Hartford residents who spoke at Tuesday night’s meeting brought up several concerns.
Skip Symanski, who co-owns Elixir Restaurant in White River Junction, mentioned that with nearly 50 businesses that sell prepared food town-wide, Hartford residents might actually bear much of the tax’s brunt.
According to state data, from fiscal year 2011 to 2012 the amount of revenue generated by room rentals in Hartford went up 15.1 percent. However, alcohol sales went down 13.4 percent and meals sales went down 5.8 percent.
As a restaurant owner, Symanski said that, if the local option tax was put in place, it could further hurt businesses that only sell meals and alcoholic beverages.

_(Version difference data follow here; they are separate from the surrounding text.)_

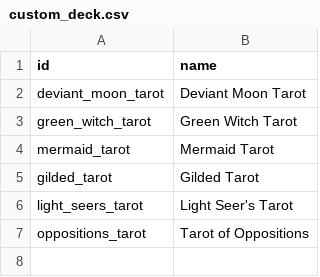
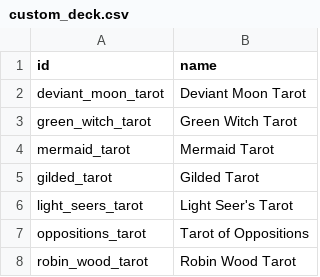
Before and after one commit to phaniel1111/kiet_api, a CSV file: custom_deck.csv, drawn as a sheet; the diff names each change by its address in the sheet, - before the commit and + after, or states it on an @@ line.

Commit message:
Update custom_deck.csv

```diff
--- a/custom_deck.csv
+++ b/custom_deck.csv
+row 8: robin_wood_tarot | Robin Wood Tarot
```
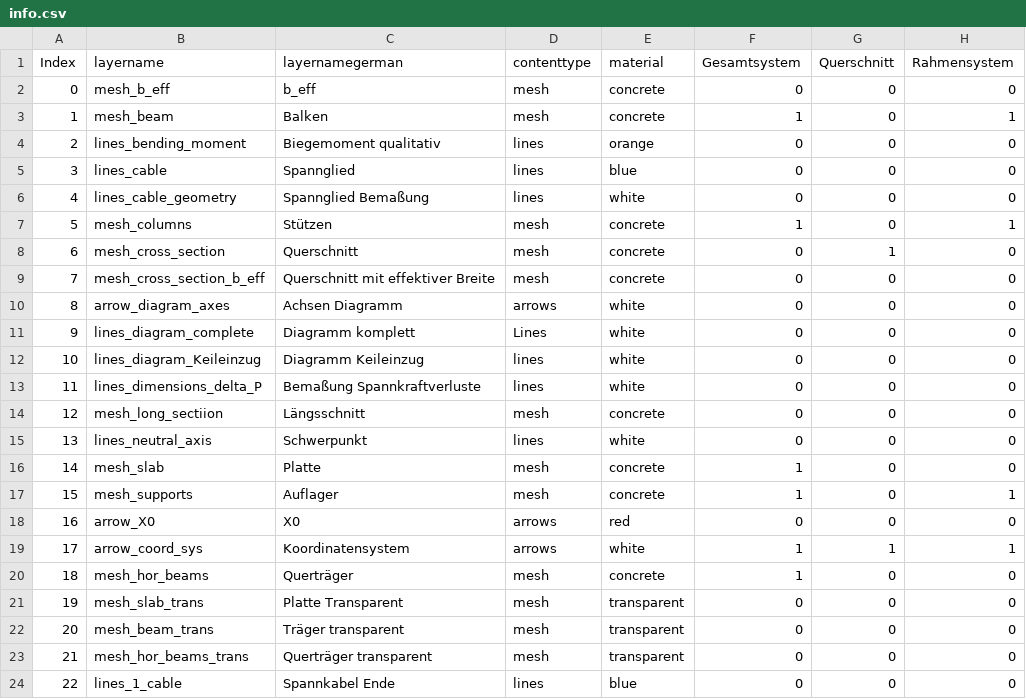
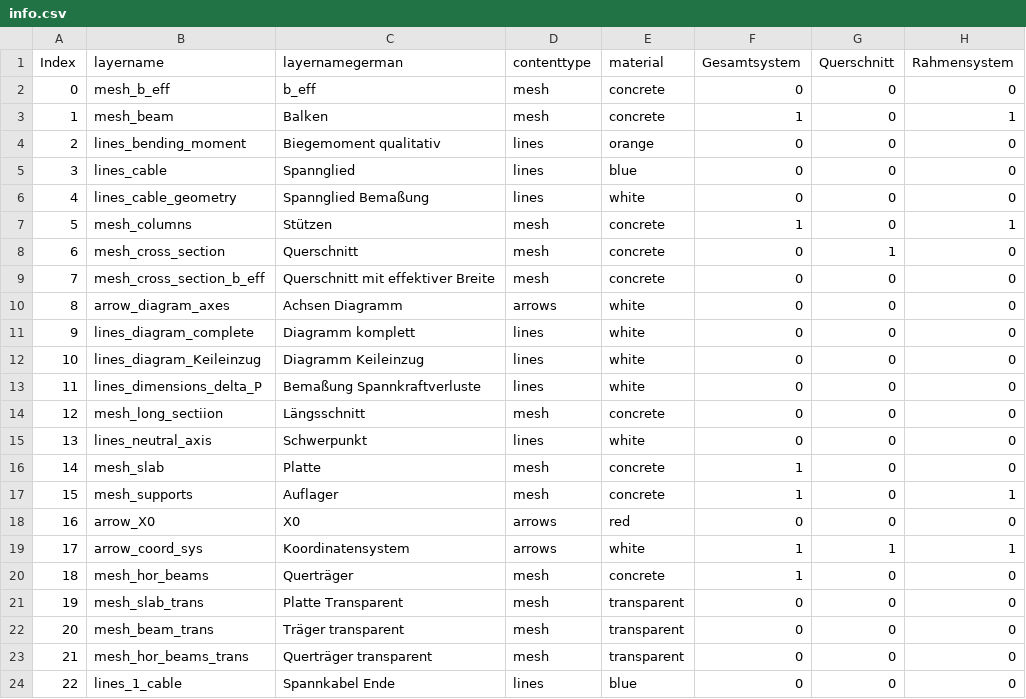
Before and after one commit to wenqian157/webServer, a CSV file: SBII_Ex2_prestressing/csv/info.csv, drawn as a sheet; only a part is shown; the diff names each change by its address in the sheet, - before the commit and + after, or states it on an @@ line.

Commit message:
update

```diff
--- a/SBII_Ex2_prestressing/csv/info.csv
+++ b/SBII_Ex2_prestressing/csv/info.csv
-D11 (contenttype): Lines
+D11 (contenttype): lines
```
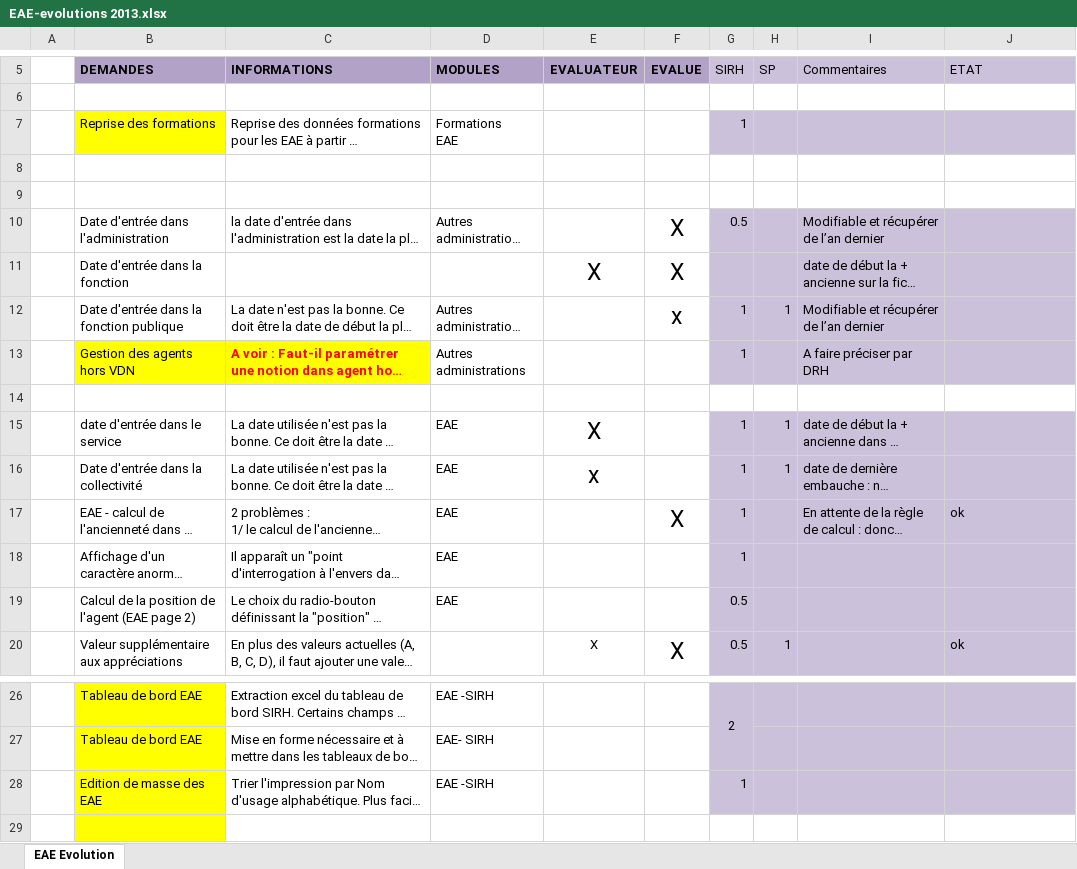
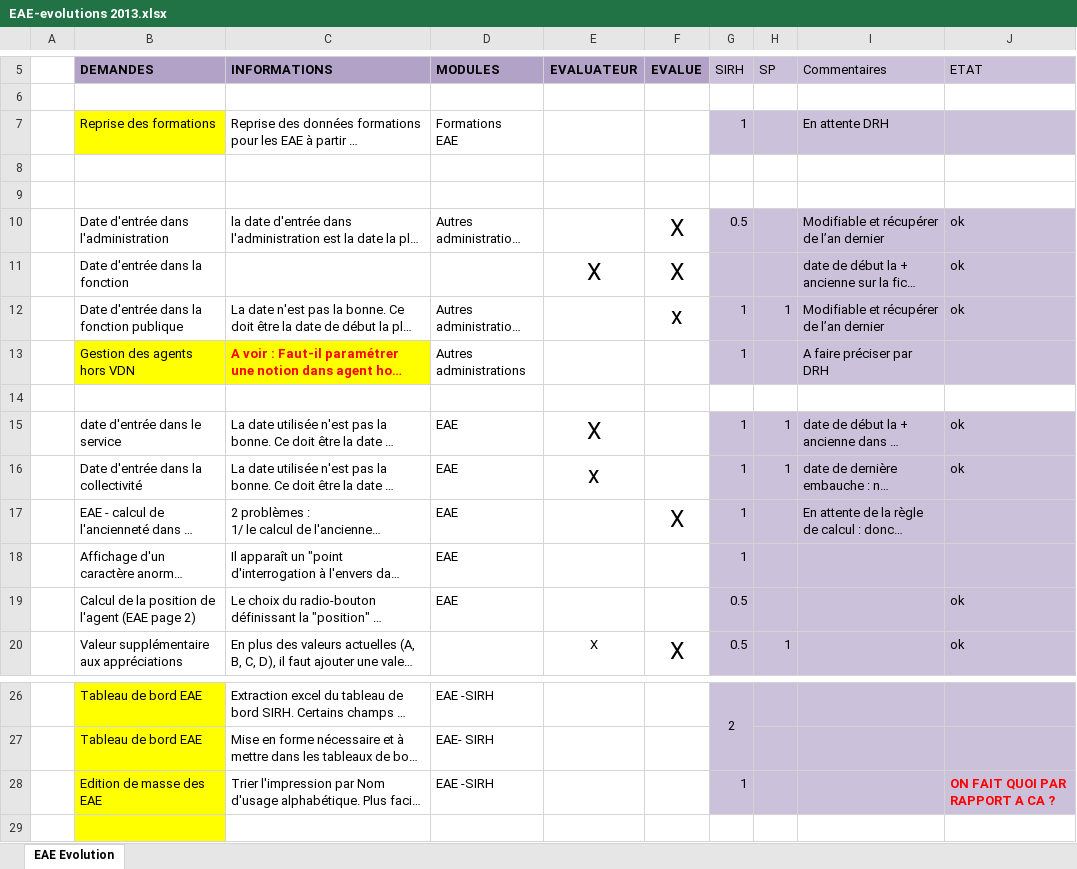
Before and after one commit to DSI-Ville-Noumea/sirh-eae-ws, an Excel workbook: src/site/resources/doc/specifications/EAE-evolutions 2013.xlsx, sheet EAE Evolution, drawn as a sheet; only a part is shown, gaps mark what is left out; long unchanged cells end in …; values as stored, in another font and other column widths than the file's, no borders; the diff covers the shown part only; the diff names each change by its address in the sheet, - before the commit and + after, or states it on an @@ line.

```diff
--- a/src/site/resources/doc/specifications/EAE-evolutions 2013.xlsx (sheet EAE Evolution)
+++ b/src/site/resources/doc/specifications/EAE-evolutions 2013.xlsx (sheet EAE Evolution)
-I7 (Commentaires): (empty)
+I7 (Commentaires): En attente DRH
-J10:J12 (ETAT): (empty)
+J10:J12 (ETAT): ok
-J15:J16 (ETAT): (empty)
+J15:J16 (ETAT): ok
-J17 (ETAT): ok
+J17 (ETAT): (empty)
-J19 (ETAT): (empty)
+J19 (ETAT): ok
-J28 (ETAT): (empty)
+J28 (ETAT): ON FAIT QUOI PAR RAPPORT A CA ?
```
Also changed, not shown: cell formats elsewhere in this sheet.
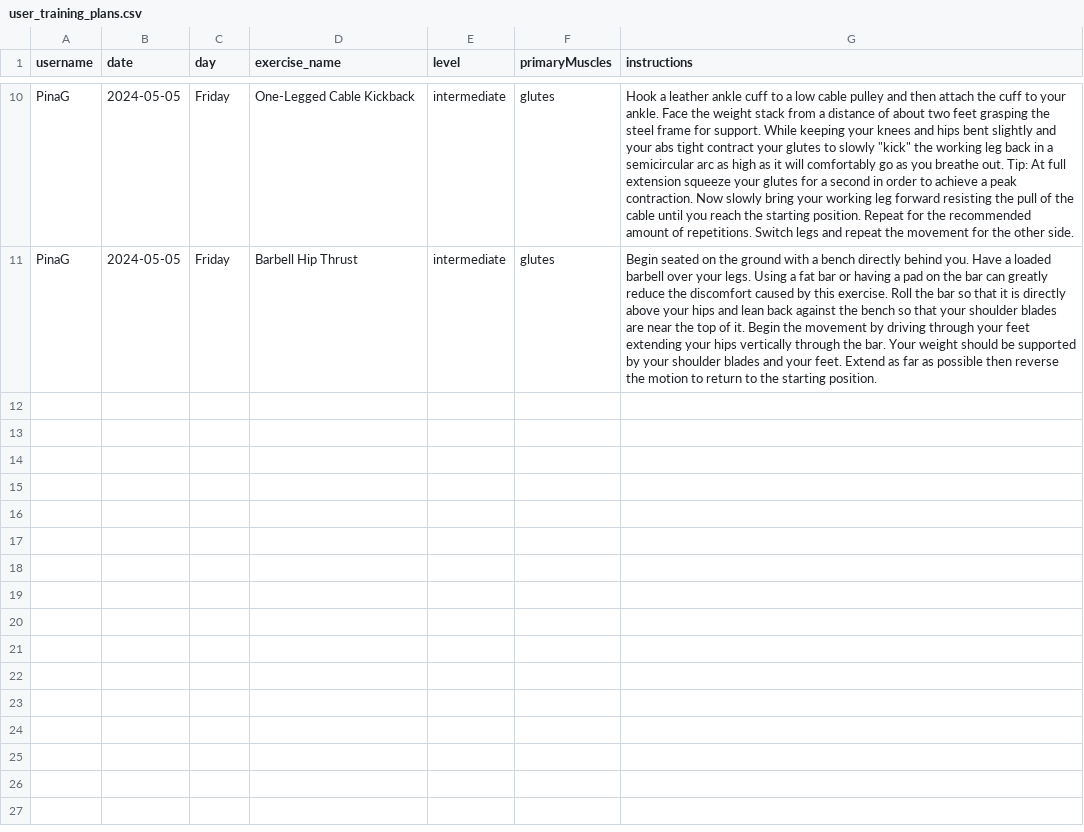
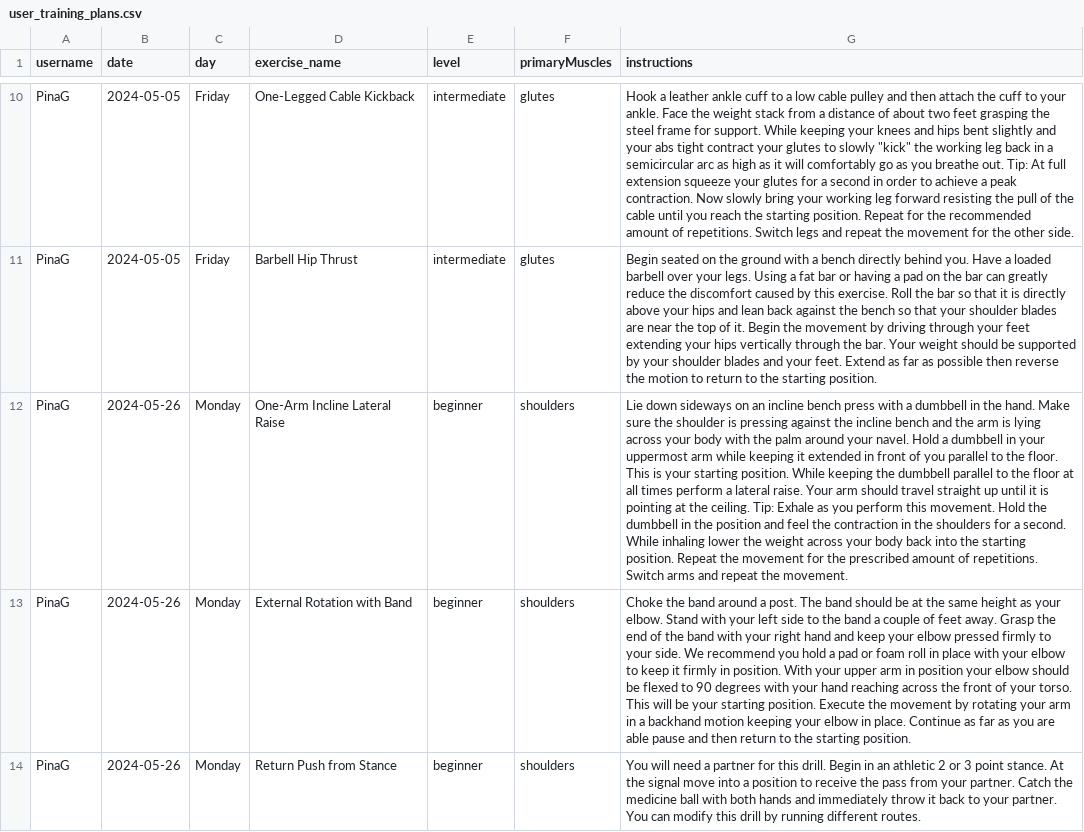
Before and after one commit to PinaGallo/Fit_Through_College_Data, a CSV file: user_training_plans.csv, drawn as a sheet; only a part is shown, gaps mark what is left out; the diff covers the shown part only; the diff names each change by its address in the sheet, - before the commit and + after, or states it on an @@ line.

Commit message:
Updated user training plans

```diff
--- a/user_training_plans.csv
+++ b/user_training_plans.csv
+row 12: PinaG | 2024-05-26 | Monday | One-Arm Incline Lateral Raise | beginner | shoulders | Lie down sideways on an incline bench press with a dumbbell in the hand. Make sure the shoulder is pressing against the incline bench and the arm is lying across your body with the palm around your navel. Hold a dumbbell in your uppermost arm while keeping it extended in front of you parallel to the floor. This is your starting position. While keeping the dumbbell parallel to the floor at all times perform a lateral raise. Your arm should travel straight up until it is pointing at the ceiling. Tip: Exhale as you perform this movement. Hold the dumbbell in the position and feel the contraction in the shoulders for a second. While inhaling lower the weight across your body back into the starting position. Repeat the movement for the prescribed amount of repetitions. Switch arms and repeat the movement.
+row 13: PinaG | 2024-05-26 | Monday | External Rotation with Band | beginner | shoulders | Choke the band around a post. The band should be at the same height as your elbow. Stand with your left side to the band a couple of feet away. Grasp the end of the band with your right hand and keep your elbow pressed firmly to your side. We recommend you hold a pad or foam roll in place with your elbow to keep it firmly in position. With your upper arm in position your elbow should be flexed to 90 degrees with your hand reaching across the front of your torso. This will be your starting position. Execute the movement by rotating your arm in a backhand motion keeping your elbow in place. Continue as far as you are able pause and then return to the starting position.
+row 14: PinaG | 2024-05-26 | Monday | Return Push from Stance | beginner | shoulders | You will need a partner for this drill. Begin in an athletic 2 or 3 point stance. At the signal move into a position to receive the pass from your partner. Catch the medicine ball with both hands and immediately throw it back to your partner. You can modify this drill by running different routes.
```
Also changed, not shown: 2 added rows elsewhere in this file.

“Over the year, paying that does add up,” Symanski said. “I think it’s just a disincentive for business in general in Hartford.”
Parker disagreed, maintaining the revenue that would be generated outweighs the minor tax increase, which would have little impact on a per-meal or beverage basis.
He said that a cup of coffee, for instance, would cost 2 or 3 cents more. A hotel room that costs $125 a night would become $1.25 more expensive.
“I don’t go to New Hampshire to have my coffee because there’s a difference in tax,” Parker said. “I don’t think that tax makes that much of a difference, to be quite honest with you.”
Chuck Wooster, of White River Junction, said he was conflicted. As much as he agreed with the others’ concerns, he said, the new revenue can be used to positively impact the town.
“We’re not funding our long-term,” he said, speaking about the town’s infrastructure, “and I think this is a really tempting way to make a dent in that.”
If a simple majority of residents vote for the change, it will then need to be passed by the state legislature, and eventually signed by the governor.
At the hearing, some worried that the tax is targeting specific types of businesses, and said they would rather have the town ask all its residents for more money outright.
“If you’re going to tax me, be transparent about it,” Miller said. “Just tax me.”
Jon Wolper can be reached at email@example.com or 603-727-3248.